▶ _REQUIREMENT_: Out of the entries that follow, copy each line containing "binds".

▶ _DATA RECORDS_:

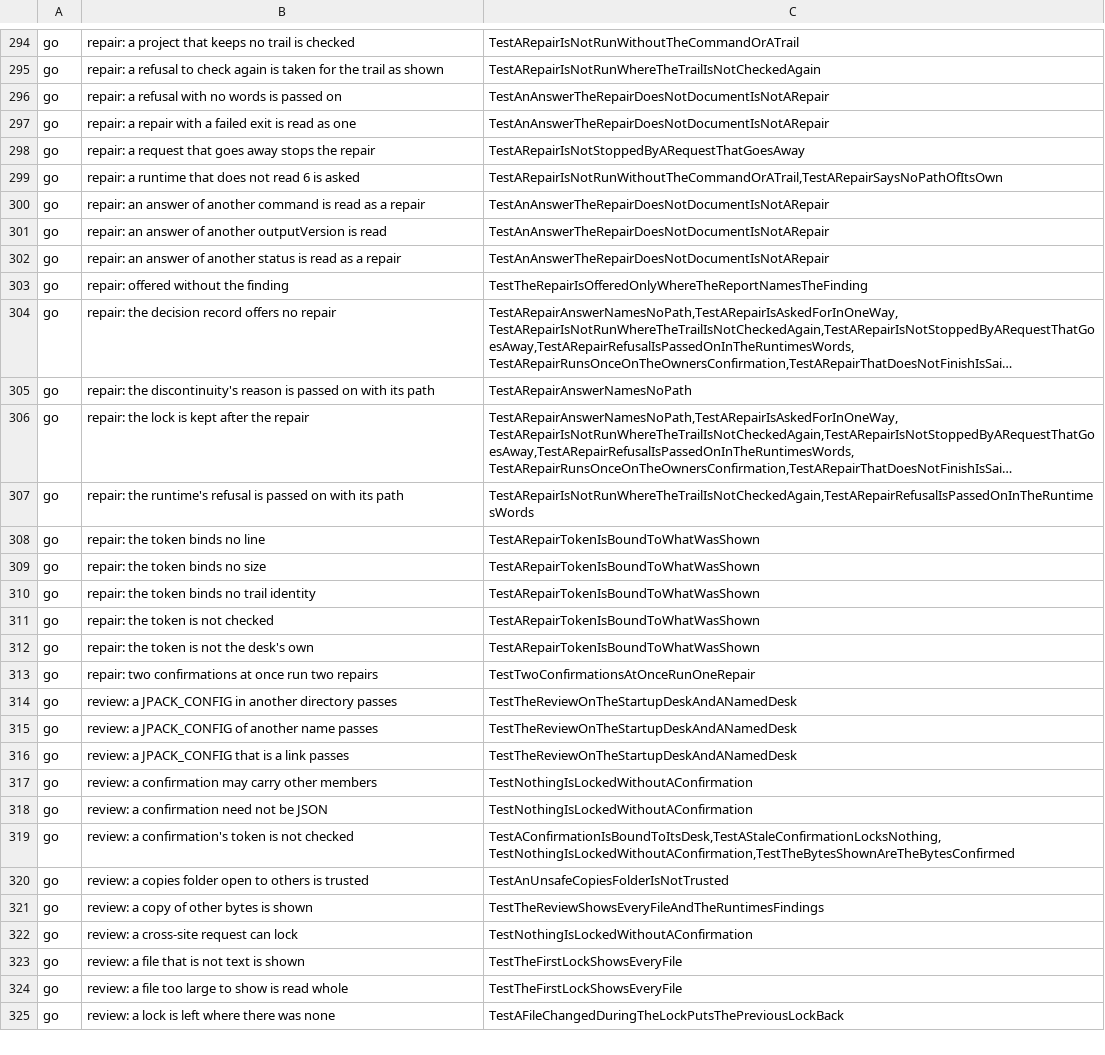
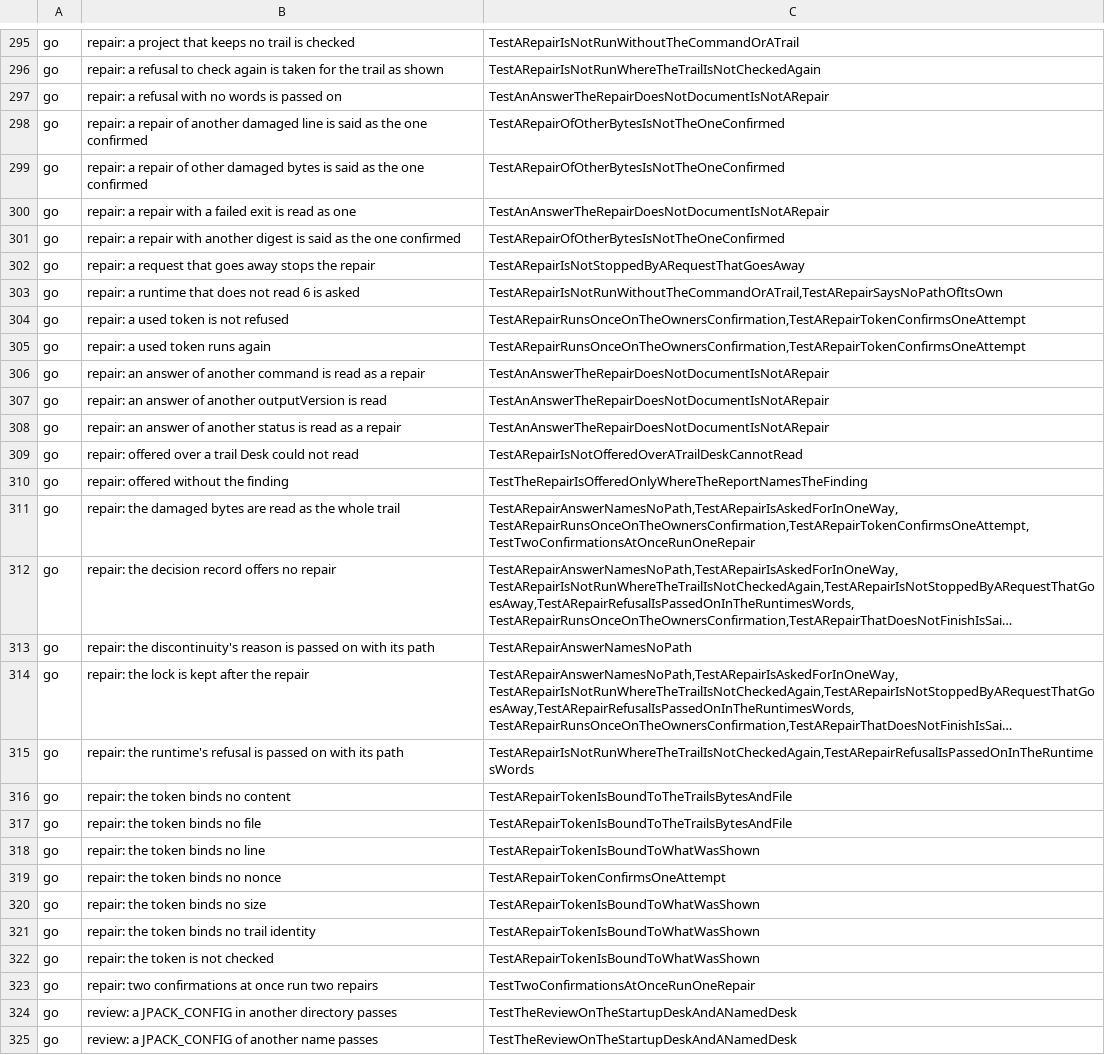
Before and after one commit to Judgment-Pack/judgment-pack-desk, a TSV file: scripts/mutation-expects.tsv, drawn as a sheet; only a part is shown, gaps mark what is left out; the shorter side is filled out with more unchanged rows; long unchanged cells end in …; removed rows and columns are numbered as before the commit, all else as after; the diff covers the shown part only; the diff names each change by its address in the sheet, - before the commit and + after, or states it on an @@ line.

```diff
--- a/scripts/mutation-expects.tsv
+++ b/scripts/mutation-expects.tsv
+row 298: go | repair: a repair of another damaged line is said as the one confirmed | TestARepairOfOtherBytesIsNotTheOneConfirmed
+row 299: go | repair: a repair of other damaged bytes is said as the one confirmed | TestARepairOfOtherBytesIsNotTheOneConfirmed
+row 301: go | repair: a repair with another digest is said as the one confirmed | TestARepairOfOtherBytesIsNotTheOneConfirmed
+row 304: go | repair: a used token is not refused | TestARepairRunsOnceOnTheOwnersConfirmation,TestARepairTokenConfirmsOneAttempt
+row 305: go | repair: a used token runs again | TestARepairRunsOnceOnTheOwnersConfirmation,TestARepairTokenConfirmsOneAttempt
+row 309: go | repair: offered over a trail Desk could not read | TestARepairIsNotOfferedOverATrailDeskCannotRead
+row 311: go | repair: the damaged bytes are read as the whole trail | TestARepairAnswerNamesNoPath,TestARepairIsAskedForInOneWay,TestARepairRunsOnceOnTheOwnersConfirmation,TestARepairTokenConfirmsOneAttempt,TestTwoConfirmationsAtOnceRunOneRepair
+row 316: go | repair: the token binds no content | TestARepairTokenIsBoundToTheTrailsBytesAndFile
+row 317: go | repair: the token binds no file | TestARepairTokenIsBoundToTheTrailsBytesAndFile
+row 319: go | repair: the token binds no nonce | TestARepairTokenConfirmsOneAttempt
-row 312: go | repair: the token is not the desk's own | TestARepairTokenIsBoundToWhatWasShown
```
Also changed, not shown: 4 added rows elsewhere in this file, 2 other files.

---

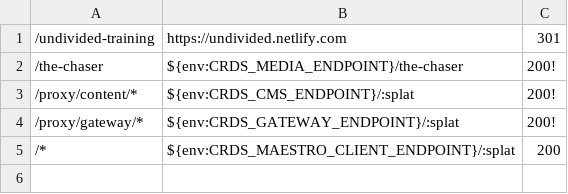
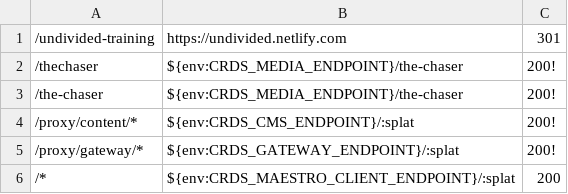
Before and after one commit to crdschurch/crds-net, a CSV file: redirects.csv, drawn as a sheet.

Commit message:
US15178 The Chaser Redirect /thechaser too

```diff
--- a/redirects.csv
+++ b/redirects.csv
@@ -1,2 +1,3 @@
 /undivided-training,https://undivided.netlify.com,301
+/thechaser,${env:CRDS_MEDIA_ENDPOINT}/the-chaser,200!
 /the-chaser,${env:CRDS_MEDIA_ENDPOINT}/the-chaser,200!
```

---

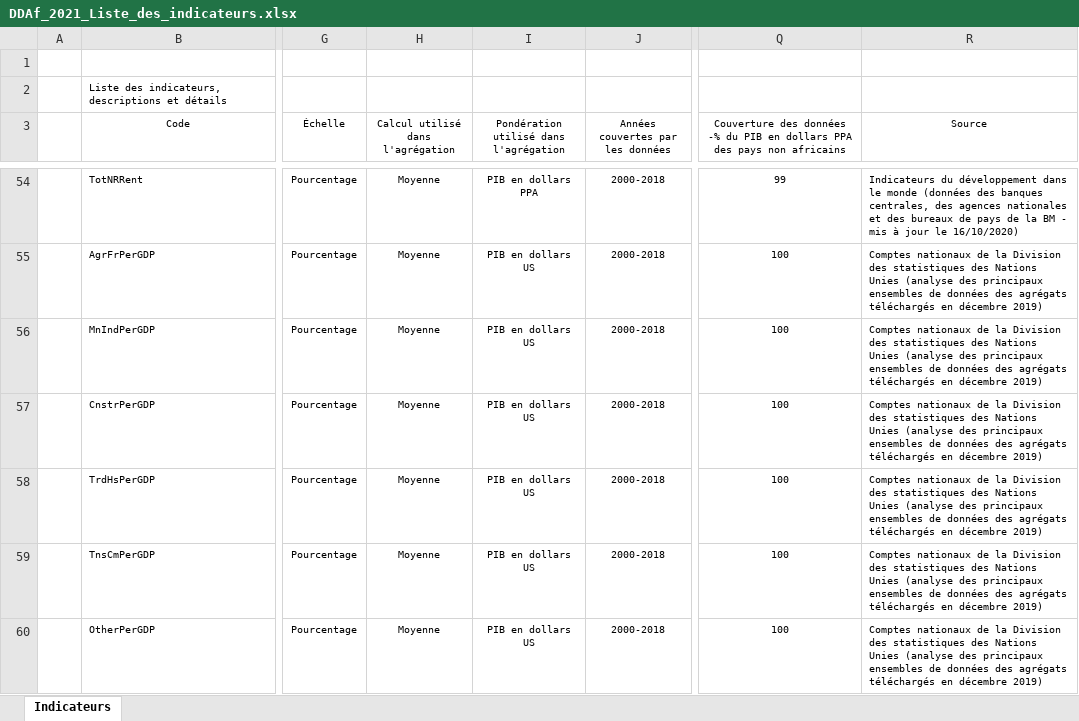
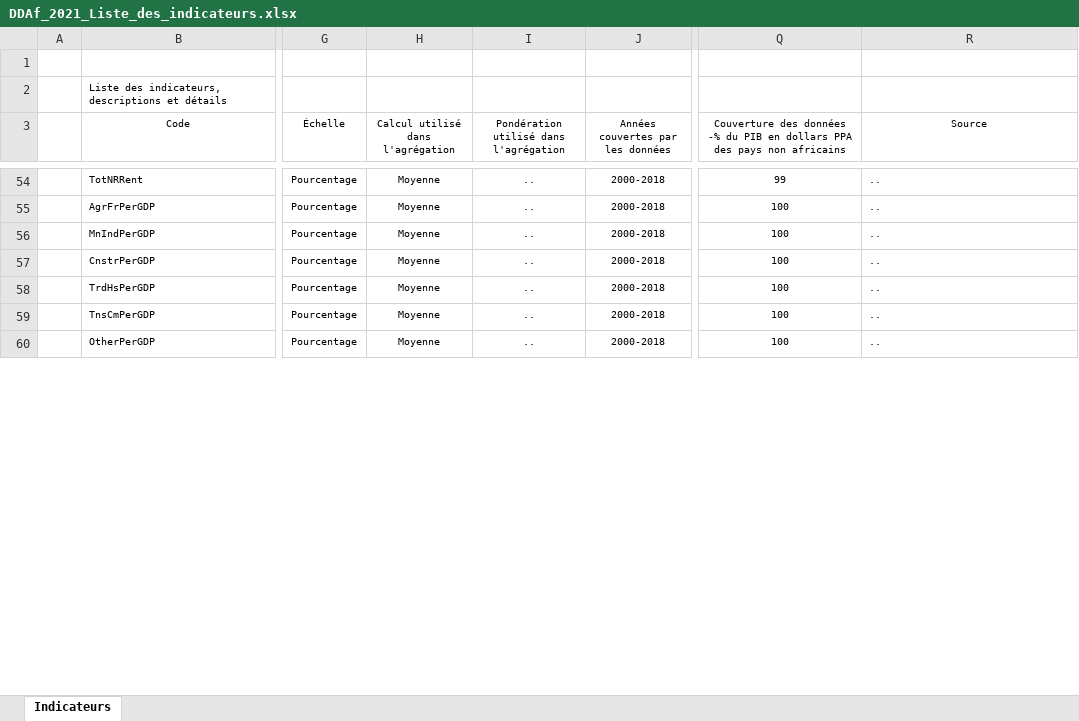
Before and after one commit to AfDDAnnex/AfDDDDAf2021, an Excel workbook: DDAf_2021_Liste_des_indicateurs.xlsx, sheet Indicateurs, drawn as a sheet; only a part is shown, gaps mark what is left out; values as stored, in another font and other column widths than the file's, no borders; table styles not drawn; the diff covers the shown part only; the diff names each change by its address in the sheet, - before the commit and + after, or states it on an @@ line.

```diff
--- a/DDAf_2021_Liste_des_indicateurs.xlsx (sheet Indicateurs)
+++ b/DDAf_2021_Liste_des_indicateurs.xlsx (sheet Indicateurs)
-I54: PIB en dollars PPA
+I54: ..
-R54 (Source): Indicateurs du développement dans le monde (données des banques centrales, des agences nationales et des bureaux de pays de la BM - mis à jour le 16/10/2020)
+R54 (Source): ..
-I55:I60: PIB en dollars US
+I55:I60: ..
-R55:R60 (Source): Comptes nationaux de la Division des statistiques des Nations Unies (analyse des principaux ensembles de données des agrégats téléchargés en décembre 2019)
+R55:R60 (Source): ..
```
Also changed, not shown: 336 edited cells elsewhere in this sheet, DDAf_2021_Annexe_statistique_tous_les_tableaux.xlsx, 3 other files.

▶ _ANSWER BELOW_:
+row 316: go | repair: the token binds no content | TestARepairTokenIsBoundToTheTrailsBytesAndFile
+row 317: go | repair: the token binds no file | TestARepairTokenIsBoundToTheTrailsBytesAndFile
+row 319: go | repair: the token binds no nonce | TestARepairTokenConfirmsOneAttempt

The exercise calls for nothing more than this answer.